• _Your goal_: Could you repeat all of the entries below word for word, apart from the pictures?

• _Detected change data_:
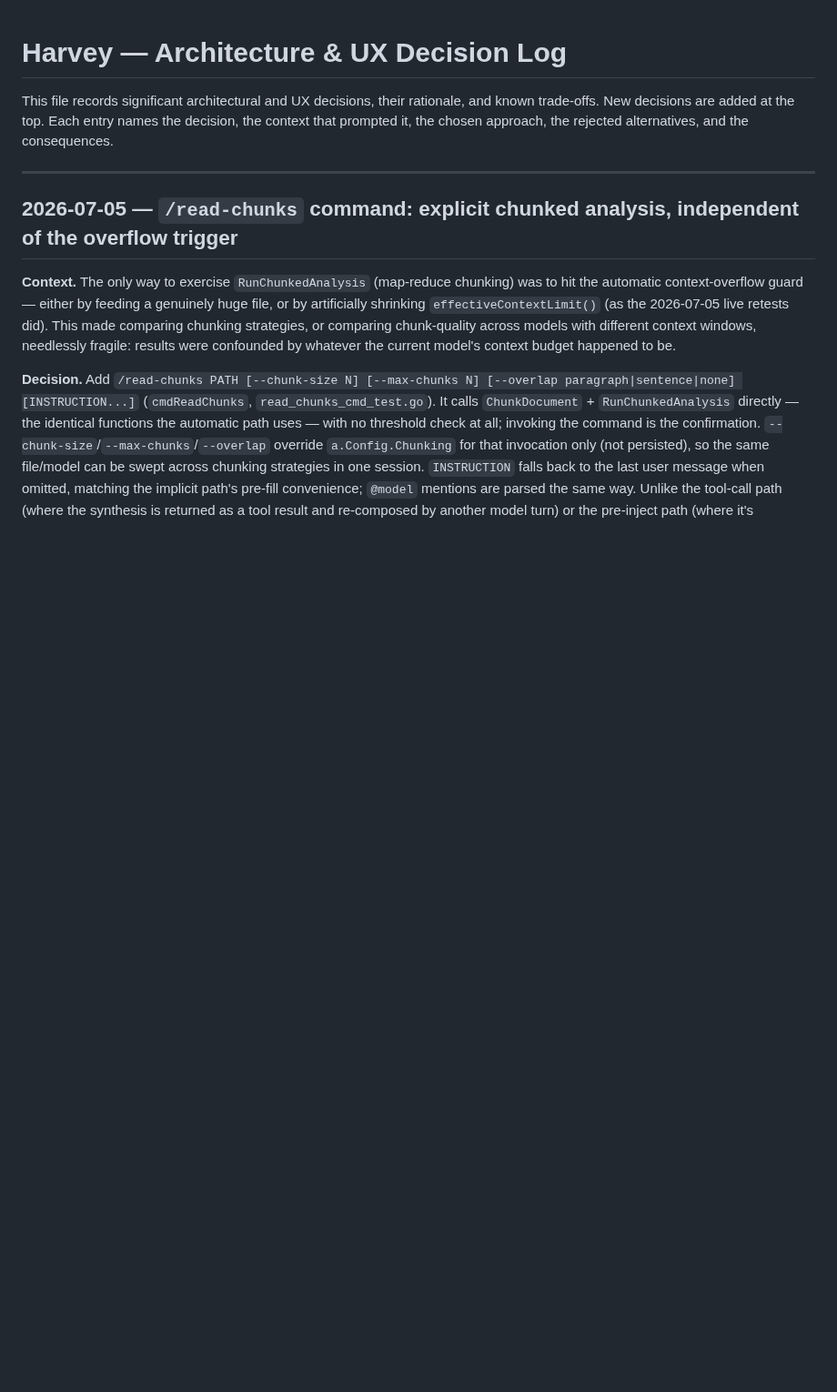
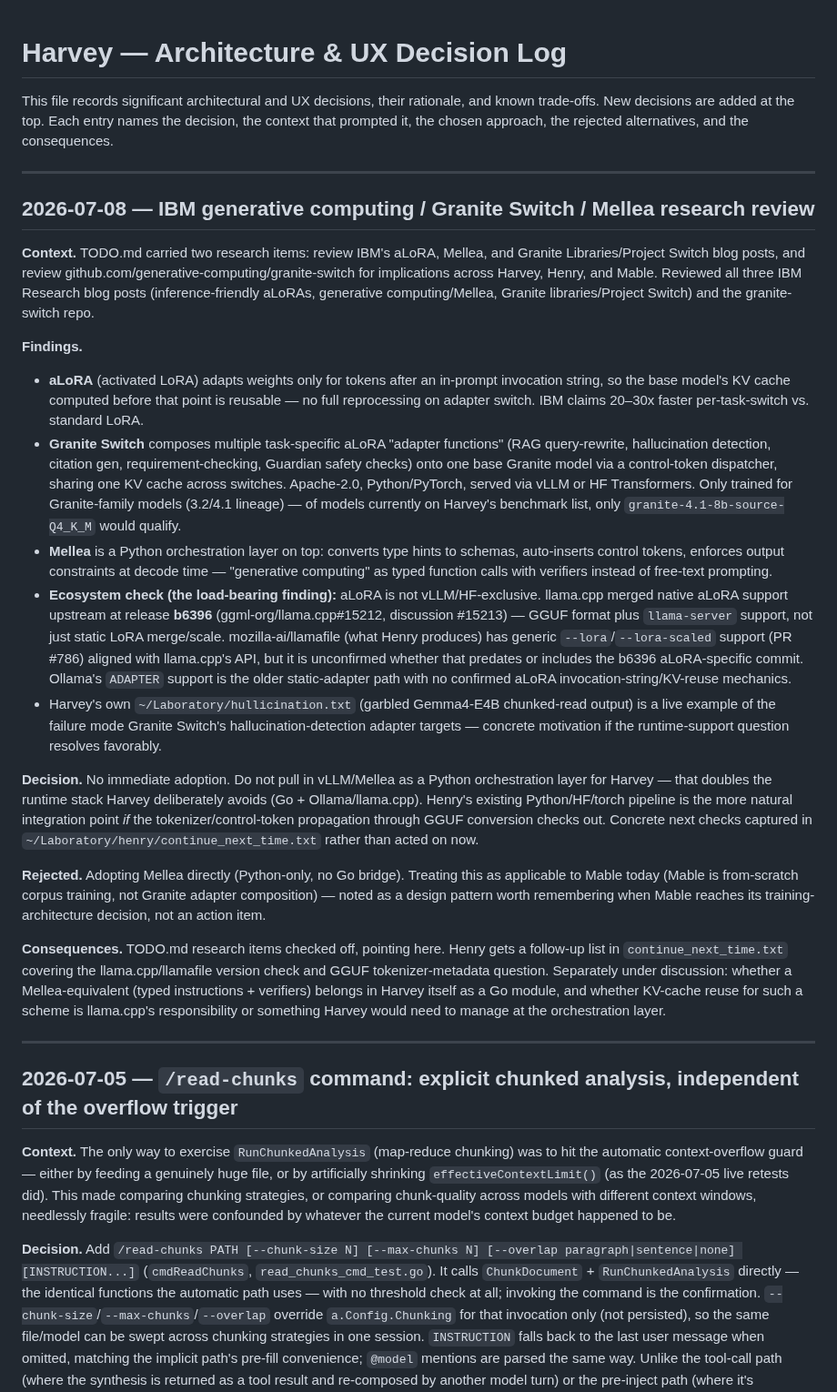
Before and after one commit to rsdoiel/harvey, a Markdown page: DECISIONS.md, the part around the change. Shown at 91% size. GitHub-like rendering; blank space fills up the shorter version.

```diff
--- a/DECISIONS.md
+++ b/DECISIONS.md
@@ -1,6 +1,25 @@
 # Harvey — Architecture & UX Decision Log
 
 This file records significant architectural and UX decisions, their rationale, and known trade-offs. New decisions are added at the top. Each entry names the decision, the context that prompted it, the chosen approach, the rejected alternatives, and the consequences.
+
+---
+
+## 2026-07-08 — IBM generative computing / Granite Switch / Mellea research review
+
+**Context.** TODO.md carried two research items: review IBM's aLoRA, Mellea, and Granite Libraries/Project Switch blog posts, and review github.com/generative-computing/granite-switch for implications across Harvey, Henry, and Mable. Reviewed all three IBM Research blog posts (inference-friendly aLoRAs, generative computing/Mellea, Granite libraries/Project Switch) and the granite-switch repo.
+
+**Findings.**
+- **aLoRA** (activated LoRA) adapts weights only for tokens after an in-prompt invocation string, so the base model's KV cache computed before that point is reusable — no full reprocessing on adapter switch. IBM claims 20–30x faster per-task-switch vs. standard LoRA.
+- **Granite Switch** composes multiple task-specific aLoRA "adapter functions" (RAG query-rewrite, hallucination detection, citation gen, requirement-checking, Guardian safety checks) onto one base Granite model via a control-token dispatcher, sharing one KV cache across switches. Apache-2.0, Python/PyTorch, served via vLLM or HF Transformers. Only trained for Granite-family models (3.2/4.1 lineage) — of models currently on Harvey's benchmark list, only `granite-4.1-8b-source-Q4_K_M` would qualify.
+- **Mellea** is a Python orchestration layer on top: converts type hints to schemas, auto-inserts control tokens, enforces output constraints at decode time — "generative computing" as typed function calls with verifiers instead of free-text prompting.
+- **Ecosystem check (the load-bearing finding):** aLoRA is not vLLM/HF-exclusive. llama.cpp merged native aLoRA support upstream at release **b6396** (ggml-org/llama.cpp#15212, discussion #15213) — GGUF format plus `llama-server` support, not just static LoRA merge/scale. mozilla-ai/llamafile (what Henry produces) has generic `--lora`/`--lora-scaled` support (PR #786) aligned with llama.cpp's API, but it is unconfirmed whether that predates or includes the b6396 aLoRA-specific commit. Ollama's `ADAPTER` support is the older static-adapter path with no confirmed aLoRA invocation-string/KV-reuse mechanics.
+- Harvey's own `~/Laboratory/hullicination.txt` (garbled Gemma4-E4B chunked-read output) is a live example of the failure mode Granite Switch's hallucination-detection adapter targets — concrete motivation if the runtime-support question resolves favorably.
+
+**Decision.** No immediate adoption. Do not pull in vLLM/Mellea as a Python orchestration layer for Harvey — that doubles the runtime stack Harvey deliberately avoids (Go + Ollama/llama.cpp). Henry's existing Python/HF/torch pipeline is the more natural integration point *if* the tokenizer/control-token propagation through GGUF conversion checks out. Concrete next checks captured in `~/Laboratory/henry/continue_next_time.txt` rather than acted on now.
+
+**Rejected.** Adopting Mellea directly (Python-only, no Go bridge). Treating this as applicable to Mable today (Mable is from-scratch corpus training, not Granite adapter composition) — noted as a design pattern worth remembering when Mable reaches its training-architecture decision, not an action item.
+
+**Consequences.** TODO.md research items checked off, pointing here. Henry gets a follow-up list in `continue_next_time.txt` covering the llama.cpp/llamafile version check and GGUF tokenizer-metadata question. Separately under discussion: whether a Mellea-equivalent (typed instructions + verifiers) belongs in Harvey itself as a Go module, and whether KV-cache reuse for such a scheme is llama.cpp's responsibility or something Harvey would need to manage at the orchestration layer.
 
 ---
 
```
Also changed, not shown: TODO.md (+8 -4 lines).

• _Written solution_:
Before and after one commit to rsdoiel/harvey, a Markdown page: DECISIONS.md, the part around the change. Shown at 91% size. GitHub-like rendering; blank space fills up the shorter version.

```diff
--- a/DECISIONS.md
+++ b/DECISIONS.md
@@ -1,6 +1,25 @@
 # Harvey — Architecture & UX Decision Log
 
 This file records significant architectural and UX decisions, their rationale, and known trade-offs. New decisions are added at the top. Each entry names the decision, the context that prompted it, the chosen approach, the rejected alternatives, and the consequences.
+
+---
+
+## 2026-07-08 — IBM generative computing / Granite Switch / Mellea research review
+
+**Context.** TODO.md carried two research items: review IBM's aLoRA, Mellea, and Granite Libraries/Project Switch blog posts, and review github.com/generative-computing/granite-switch for implications across Harvey, Henry, and Mable. Reviewed all three IBM Research blog posts (inference-friendly aLoRAs, generative computing/Mellea, Granite libraries/Project Switch) and the granite-switch repo.
+
+**Findings.**
+- **aLoRA** (activated LoRA) adapts weights only for tokens after an in-prompt invocation string, so the base model's KV cache computed before that point is reusable — no full reprocessing on adapter switch. IBM claims 20–30x faster per-task-switch vs. standard LoRA.
+- **Granite Switch** composes multiple task-specific aLoRA "adapter functions" (RAG query-rewrite, hallucination detection, citation gen, requirement-checking, Guardian safety checks) onto one base Granite model via a control-token dispatcher, sharing one KV cache across switches. Apache-2.0, Python/PyTorch, served via vLLM or HF Transformers. Only trained for Granite-family models (3.2/4.1 lineage) — of models currently on Harvey's benchmark list, only `granite-4.1-8b-source-Q4_K_M` would qualify.
+- **Mellea** is a Python orchestration layer on top: converts type hints to schemas, auto-inserts control tokens, enforces output constraints at decode time — "generative computing" as typed function calls with verifiers instead of free-text prompting.
+- **Ecosystem check (the load-bearing finding):** aLoRA is not vLLM/HF-exclusive. llama.cpp merged native aLoRA support upstream at release **b6396** (ggml-org/llama.cpp#15212, discussion #15213) — GGUF format plus `llama-server` support, not just static LoRA merge/scale. mozilla-ai/llamafile (what Henry produces) has generic `--lora`/`--lora-scaled` support (PR #786) aligned with llama.cpp's API, but it is unconfirmed whether that predates or includes the b6396 aLoRA-specific commit. Ollama's `ADAPTER` support is the older static-adapter path with no confirmed aLoRA invocation-string/KV-reuse mechanics.
+- Harvey's own `~/Laboratory/hullicination.txt` (garbled Gemma4-E4B chunked-read output) is a live example of the failure mode Granite Switch's hallucination-detection adapter targets — concrete motivation if the runtime-support question resolves favorably.
+
+**Decision.** No immediate adoption. Do not pull in vLLM/Mellea as a Python orchestration layer for Harvey — that doubles the runtime stack Harvey deliberately avoids (Go + Ollama/llama.cpp). Henry's existing Python/HF/torch pipeline is the more natural integration point *if* the tokenizer/control-token propagation through GGUF conversion checks out. Concrete next checks captured in `~/Laboratory/henry/continue_next_time.txt` rather than acted on now.
+
+**Rejected.** Adopting Mellea directly (Python-only, no Go bridge). Treating this as applicable to Mable today (Mable is from-scratch corpus training, not Granite adapter composition) — noted as a design pattern worth remembering when Mable reaches its training-architecture decision, not an action item.
+
+**Consequences.** TODO.md research items checked off, pointing here. Henry gets a follow-up list in `continue_next_time.txt` covering the llama.cpp/llamafile version check and GGUF tokenizer-metadata question. Separately under discussion: whether a Mellea-equivalent (typed instructions + verifiers) belongs in Harvey itself as a Go module, and whether KV-cache reuse for such a scheme is llama.cpp's responsibility or something Harvey would need to manage at the orchestration layer.
 
 ---
 
```
Also changed, not shown: TODO.md (+8 -4 lines).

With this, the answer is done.